There is a famous disagreement in a Midrash about the reason for the mitzvah to dwell in a sukkah. The Midrash quotes the verse “In order that future generations may know that I made the Jewish People live in sukkot.” Rebbe Eliezer says: “They were real sukkot.” Rebbe Akiva says: “They were the Clouds of Glory.” The Midrash records an argument between Rebbe Eliezer and Rebbe Akiva about whether or not the sukkot that we build today are meant to recall actual booths which our ancestors built to live in or instead are meant to commemorate the Clouds of Glory that shielded them through the wilderness. But what lies behind this claim that our physical sukkot are meant to represent God’s presence? Is Rebbe Akiva just offering a homiletic interpretation totally detached from the meaning of the text?
Dr. Jeffrey Rubenstein, a Talmud and Rabbinic Literature professor at NYU, notes that there is something odd about the verse that the Midrash cites which may have motivated Rebbe Akiva’s interpretation. We might have expected the verse to read “in order that future generations may know that the Jewish people dwelled…” However, that’s not what the Torah says. Instead, the word for dwell is in the causative form implying that God caused the Jewish People to do something rather than simply recording what the Jewish People did or made on their own.
How one understands the reason for the mitzvah of sukkot has far reaching implications. The Gemara records a series of disagreements between Rebbe Eliezer and the Sages regarding how one fulfills the mitzvah of dwelling in the sukkah. According to Rebbe Eliezer a person only fulfills the mitzvah of sukkah with their own sukkah and can not travel from sukkah to sukkah. Since Rebbe Eliezer believed our sukkot are meant to remind us of the individual booths that our ancestors made, it makes sense that he also stresses the individual nature of this mitzvah. However, the halacha does not follow Rebbe Eliezer. Instead, the Sages teach that the entire Jewish People can fulfill the mitzvah of sukkah in one sukkah and that one even fulfills the mitzvah of sukkah in a stolen sukkah. The Shulchan Aruch records that “A stolen sukkah is valid. How? If one overpowered his friend, left his (own) sukkah and stole it and then dwelt in it, he has fulfilled his obligation…” Halacha frowns upon the thief’s actions but they nevertheless still fulfill the mitzvah of dwelling in a sukkah.

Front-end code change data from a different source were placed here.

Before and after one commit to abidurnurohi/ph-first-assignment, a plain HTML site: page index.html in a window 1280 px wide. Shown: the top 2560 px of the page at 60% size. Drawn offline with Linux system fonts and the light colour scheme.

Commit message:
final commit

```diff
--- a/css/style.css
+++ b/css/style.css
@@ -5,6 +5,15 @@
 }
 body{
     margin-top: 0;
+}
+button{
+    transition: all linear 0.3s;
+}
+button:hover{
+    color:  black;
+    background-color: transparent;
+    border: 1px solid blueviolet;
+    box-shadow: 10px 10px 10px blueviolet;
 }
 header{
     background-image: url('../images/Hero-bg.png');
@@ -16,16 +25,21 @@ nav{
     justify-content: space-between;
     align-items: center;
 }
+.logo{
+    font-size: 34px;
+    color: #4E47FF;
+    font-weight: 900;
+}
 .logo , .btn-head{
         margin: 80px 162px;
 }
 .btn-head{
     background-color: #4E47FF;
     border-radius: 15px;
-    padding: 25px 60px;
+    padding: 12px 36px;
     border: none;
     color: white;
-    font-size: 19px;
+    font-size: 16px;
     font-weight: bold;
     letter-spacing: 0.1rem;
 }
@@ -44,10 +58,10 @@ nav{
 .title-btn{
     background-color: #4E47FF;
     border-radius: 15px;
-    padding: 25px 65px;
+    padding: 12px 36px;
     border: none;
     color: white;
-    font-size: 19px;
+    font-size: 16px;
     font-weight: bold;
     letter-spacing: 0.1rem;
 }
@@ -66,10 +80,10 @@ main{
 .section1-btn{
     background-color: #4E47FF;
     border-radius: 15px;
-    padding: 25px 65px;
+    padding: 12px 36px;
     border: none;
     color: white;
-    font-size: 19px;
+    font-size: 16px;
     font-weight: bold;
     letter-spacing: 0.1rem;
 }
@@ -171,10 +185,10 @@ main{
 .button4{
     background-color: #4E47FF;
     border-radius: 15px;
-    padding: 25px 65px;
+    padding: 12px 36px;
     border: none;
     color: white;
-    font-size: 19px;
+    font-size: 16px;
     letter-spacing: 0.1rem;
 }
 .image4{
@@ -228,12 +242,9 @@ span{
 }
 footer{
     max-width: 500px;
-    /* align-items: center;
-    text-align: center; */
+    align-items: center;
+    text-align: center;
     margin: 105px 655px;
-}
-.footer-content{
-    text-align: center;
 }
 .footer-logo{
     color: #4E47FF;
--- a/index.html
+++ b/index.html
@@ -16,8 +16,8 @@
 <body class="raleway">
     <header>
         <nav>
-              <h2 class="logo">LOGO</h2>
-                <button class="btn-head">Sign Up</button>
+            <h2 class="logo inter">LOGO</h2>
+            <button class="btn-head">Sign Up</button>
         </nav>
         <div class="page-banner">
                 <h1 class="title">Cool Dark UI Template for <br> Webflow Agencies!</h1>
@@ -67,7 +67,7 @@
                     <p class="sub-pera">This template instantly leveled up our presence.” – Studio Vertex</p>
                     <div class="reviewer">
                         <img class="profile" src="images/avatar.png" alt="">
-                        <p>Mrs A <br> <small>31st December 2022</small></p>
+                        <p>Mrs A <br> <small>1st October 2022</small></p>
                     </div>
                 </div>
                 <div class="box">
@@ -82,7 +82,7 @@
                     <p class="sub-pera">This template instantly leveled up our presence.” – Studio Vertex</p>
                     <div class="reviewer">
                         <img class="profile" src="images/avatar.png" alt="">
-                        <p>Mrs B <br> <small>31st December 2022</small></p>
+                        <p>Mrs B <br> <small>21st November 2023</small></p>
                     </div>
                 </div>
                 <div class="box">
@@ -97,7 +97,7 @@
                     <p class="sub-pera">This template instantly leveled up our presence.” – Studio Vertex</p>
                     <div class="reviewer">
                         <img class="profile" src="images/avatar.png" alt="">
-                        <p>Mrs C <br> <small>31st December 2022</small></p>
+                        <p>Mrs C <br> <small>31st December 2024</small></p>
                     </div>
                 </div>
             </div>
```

Rebbe Eliezer’s vision of the sukkah as something that we construct to wall us off from those around us is an ever present temptation. One that we see all too often in contemporary life. In religion, politics, and culture we silo ourselves off from those with whom we disagree. Yet God caused us to dwell in a different sort of sukkah, one in which everyone was included. Within the confines of the Clouds of Glory were the Nachsons and the Korachs, the Calevs and Yehoshuas alongside the would-be trembling spies. The sukkah, which recalls the Clouds of Glory, is a paradigm for shared space. A place where anyone and everyone must be welcome. Even those we don’t like or don’t want can still fulfill their mitzvah in our sukkah. The challenge of sukkot is how to navigate our differences and disagreements while preserving the shared space the sukkah represents. May we live up to this challenge and may our people’s ultimate shared space, Medinat Yisrael, rise to this challenge as well.